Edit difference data
===
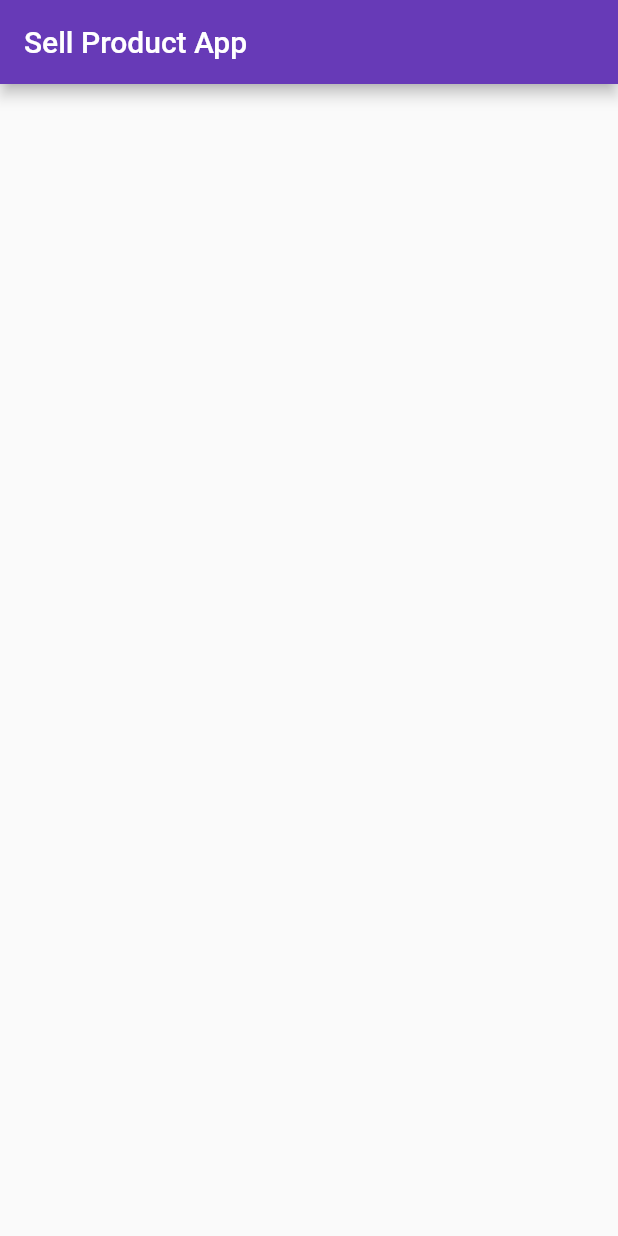
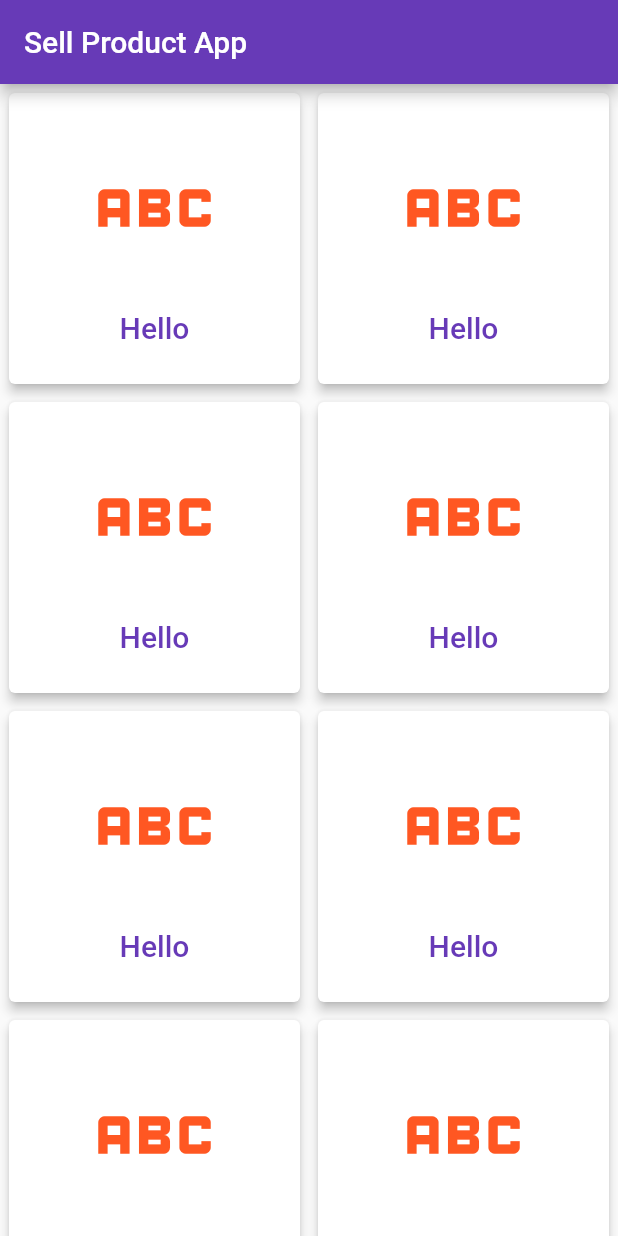
Before and after one commit to faris-ai/sell_product, a Flutter app: the screen it shows after launch, on a phone screen of 412 x 824 dp. Run offline on Flutter 3.47's test engine with Material 2 defaults, Android fonts, the phone set to English and light mode, and no system bars.

Commit message:
Create Home Page

```diff
--- a/lib/main.dart
+++ b/lib/main.dart
@@ -1,4 +1,5 @@
 import 'package:flutter/material.dart';
+import 'package:sell_product/views/home_page.dart';
 
 void main() {
   runApp(const MyApp());
@@ -14,26 +15,7 @@
       theme: ThemeData(
         primarySwatch: Colors.deepPurple,
       ),
-      home: const MyHomePage(title: 'Sell Product App'),
+      home: HomePage(),
     );
   }
 }
-
-class MyHomePage extends StatefulWidget {
-  const MyHomePage({Key? key, required this.title}) : super(key: key);
-  final String title;
-
-  @override
-  State<MyHomePage> createState() => _MyHomePageState();
-}
-
-class _MyHomePageState extends State<MyHomePage> {
-  @override
-  Widget build(BuildContext context) {
-    return Scaffold(
-        appBar: AppBar(
-          title: Text(widget.title),
-        ),
-        body: null);
-  }
-}
--- /dev/null
+++ b/lib/views/home_page.dart
@@ -0,0 +1,48 @@
+import 'package:flutter/material.dart';
+
+class HomePage extends StatefulWidget {
+  const HomePage({Key? key}) : super(key: key);
+
+  @override
+  State<HomePage> createState() => _HomePageState();
+}
+
+class _HomePageState extends State<HomePage> {
+  @override
+  Widget build(BuildContext context) {
+    return Scaffold(
+      appBar: AppBar(
+        title: const Text("Sell Product App"),
+      ),
+      body: GridView.builder(
+          gridDelegate: const SliverGridDelegateWithFixedCrossAxisCount(
+              crossAxisCount: 2),
+          itemBuilder: (context, index) {
+            return Container(
+              margin: const EdgeInsets.all(2),
+              child: Card(
+                  color: Colors.white,
+                  elevation: 3,
+                  child: TextButton(
+                    child: Column(
+                      mainAxisAlignment: MainAxisAlignment.spaceEvenly,
+                      children: [
+                        const Icon(
+                          Icons.abc,
+                          color: Colors.deepOrange,
+                          size: 100,
+                        ),
+                        const Text(
+                          "Hello",
+                          style: TextStyle(fontSize: 20),
+                          overflow: TextOverflow.ellipsis,
+                        )
+                      ],
+                    ),
+                    onPressed: () {},
+                  )),
+            );
+          }),
+    );
+  }
+}
```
===
INSTRUCTIONS TO FOLLOW
Every line above has to be output exactly; the pictures must be dropped.

ANSWER AREA
Before and after one commit to faris-ai/sell_product, a Flutter app: the screen it shows after launch, on a phone screen of 412 x 824 dp. Run offline on Flutter 3.47's test engine with Material 2 defaults, Android fonts, the phone set to English and light mode, and no system bars.

Commit message:
Create Home Page

```diff
--- a/lib/main.dart
+++ b/lib/main.dart
@@ -1,4 +1,5 @@
 import 'package:flutter/material.dart';
+import 'package:sell_product/views/home_page.dart';
 
 void main() {
   runApp(const MyApp());
@@ -14,26 +15,7 @@
       theme: ThemeData(
         primarySwatch: Colors.deepPurple,
       ),
-      home: const MyHomePage(title: 'Sell Product App'),
+      home: HomePage(),
     );
   }
 }
-
-class MyHomePage extends StatefulWidget {
-  const MyHomePage({Key? key, required this.title}) : super(key: key);
-  final String title;
-
-  @override
-  State<MyHomePage> createState() => _MyHomePageState();
-}
-
-class _MyHomePageState extends State<MyHomePage> {
-  @override
-  Widget build(BuildContext context) {
-    return Scaffold(
-        appBar: AppBar(
-          title: Text(widget.title),
-        ),
-        body: null);
-  }
-}
--- /dev/null
+++ b/lib/views/home_page.dart
@@ -0,0 +1,48 @@
+import 'package:flutter/material.dart';
+
+class HomePage extends StatefulWidget {
+  const HomePage({Key? key}) : super(key: key);
+
+  @override
+  State<HomePage> createState() => _HomePageState();
+}
+
+class _HomePageState extends State<HomePage> {
+  @override
+  Widget build(BuildContext context) {
+    return Scaffold(
+      appBar: AppBar(
+        title: const Text("Sell Product App"),
+      ),
+      body: GridView.builder(
+          gridDelegate: const SliverGridDelegateWithFixedCrossAxisCount(
+              crossAxisCount: 2),
+          itemBuilder: (context, index) {
+            return Container(
+              margin: const EdgeInsets.all(2),
+              child: Card(
+                  color: Colors.white,
+                  elevation: 3,
+                  child: TextButton(
+                    child: Column(
+                      mainAxisAlignment: MainAxisAlignment.spaceEvenly,
+                      children: [
+                        const Icon(
+                          Icons.abc,
+                          color: Colors.deepOrange,
+                          size: 100,
+                        ),
+                        const Text(
+                          "Hello",
+                          style: TextStyle(fontSize: 20),
+                          overflow: TextOverflow.ellipsis,
+                        )
+                      ],
+                    ),
+                    onPressed: () {},
+                  )),
+            );
+          }),
+    );
+  }
+}
```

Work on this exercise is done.